Show each line of the data below that has the string "function" in it.

[DATA SHOWN — start]

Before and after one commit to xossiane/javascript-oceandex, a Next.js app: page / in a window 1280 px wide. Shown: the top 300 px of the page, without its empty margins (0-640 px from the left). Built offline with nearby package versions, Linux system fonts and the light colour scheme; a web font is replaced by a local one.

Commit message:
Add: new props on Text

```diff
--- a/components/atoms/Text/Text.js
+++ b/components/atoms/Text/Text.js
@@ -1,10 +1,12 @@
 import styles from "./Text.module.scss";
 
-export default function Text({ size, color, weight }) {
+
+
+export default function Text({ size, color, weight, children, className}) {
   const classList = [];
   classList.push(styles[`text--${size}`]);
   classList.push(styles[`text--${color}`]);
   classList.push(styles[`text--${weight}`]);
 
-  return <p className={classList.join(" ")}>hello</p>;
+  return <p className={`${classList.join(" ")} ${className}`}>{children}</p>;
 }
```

[DATA SHOWN — finish]
[DATA SHOWN — start]

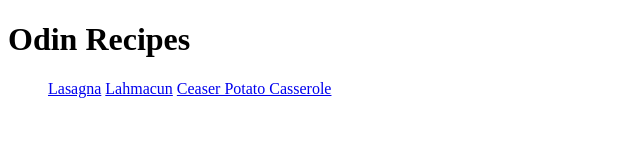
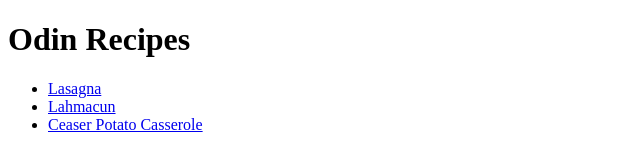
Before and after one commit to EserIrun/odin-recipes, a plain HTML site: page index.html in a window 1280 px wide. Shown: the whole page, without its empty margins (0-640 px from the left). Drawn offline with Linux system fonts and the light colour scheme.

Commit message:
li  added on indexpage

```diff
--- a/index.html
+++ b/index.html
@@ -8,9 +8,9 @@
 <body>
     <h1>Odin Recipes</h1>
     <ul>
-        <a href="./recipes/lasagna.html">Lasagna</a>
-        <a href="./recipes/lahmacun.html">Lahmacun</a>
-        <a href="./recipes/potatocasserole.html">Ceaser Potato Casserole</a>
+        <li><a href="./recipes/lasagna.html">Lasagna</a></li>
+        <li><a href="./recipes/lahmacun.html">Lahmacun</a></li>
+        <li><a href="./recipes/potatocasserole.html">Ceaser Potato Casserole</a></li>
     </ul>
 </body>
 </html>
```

[DATA SHOWN — finish]
[DATA SHOWN — start]

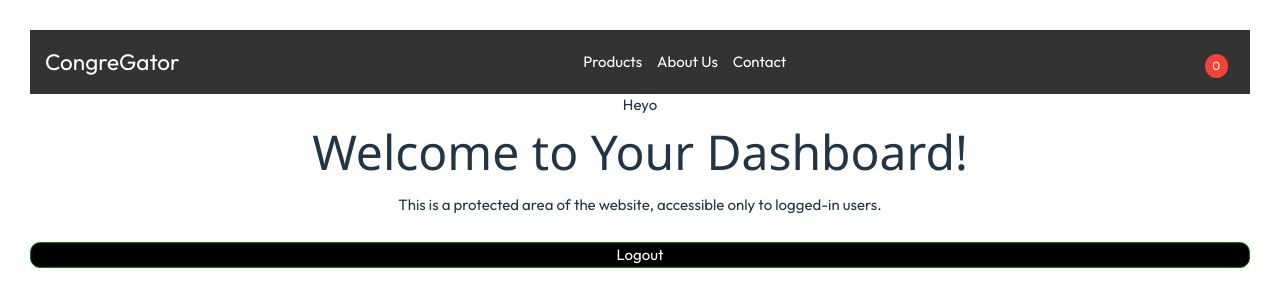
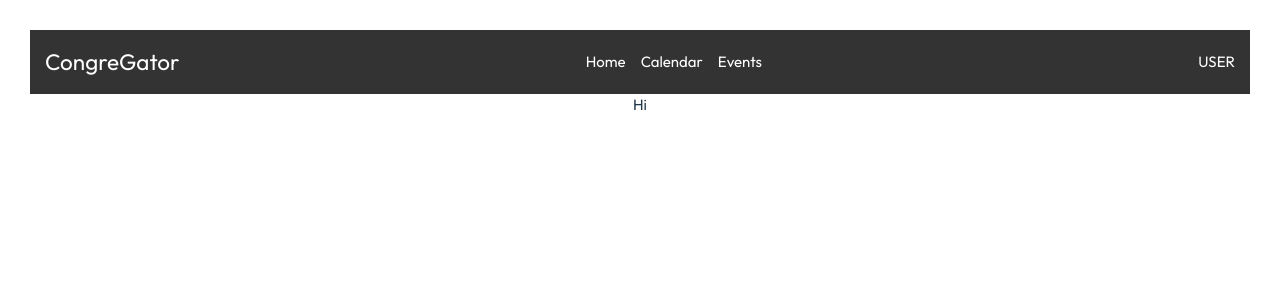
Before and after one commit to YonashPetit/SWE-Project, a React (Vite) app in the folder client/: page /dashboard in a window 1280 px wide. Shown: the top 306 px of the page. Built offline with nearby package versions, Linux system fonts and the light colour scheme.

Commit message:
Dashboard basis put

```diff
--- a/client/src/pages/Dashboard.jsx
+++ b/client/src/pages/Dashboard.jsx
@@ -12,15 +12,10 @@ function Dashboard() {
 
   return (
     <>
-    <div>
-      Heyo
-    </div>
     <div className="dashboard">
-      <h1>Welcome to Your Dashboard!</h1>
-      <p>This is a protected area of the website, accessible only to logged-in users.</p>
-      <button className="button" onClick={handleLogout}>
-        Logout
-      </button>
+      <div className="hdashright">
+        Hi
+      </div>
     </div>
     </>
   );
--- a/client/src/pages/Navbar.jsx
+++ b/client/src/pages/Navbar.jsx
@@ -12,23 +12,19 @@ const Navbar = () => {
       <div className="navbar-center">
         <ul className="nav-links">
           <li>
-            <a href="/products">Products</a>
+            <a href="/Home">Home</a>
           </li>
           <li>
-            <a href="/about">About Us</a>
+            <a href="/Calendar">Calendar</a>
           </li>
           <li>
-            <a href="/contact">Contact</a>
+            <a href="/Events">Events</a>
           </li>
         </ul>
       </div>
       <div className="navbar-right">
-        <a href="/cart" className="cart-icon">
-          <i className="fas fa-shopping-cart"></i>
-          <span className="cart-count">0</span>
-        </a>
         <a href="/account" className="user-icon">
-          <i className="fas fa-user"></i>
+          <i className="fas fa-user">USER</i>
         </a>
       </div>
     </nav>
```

[DATA SHOWN — finish]

• REPLY TO THE EXERCISE:
-export default function Text({ size, color, weight }) {
+export default function Text({ size, color, weight, children, className}) {
@@ -12,15 +12,10 @@ function Dashboard() {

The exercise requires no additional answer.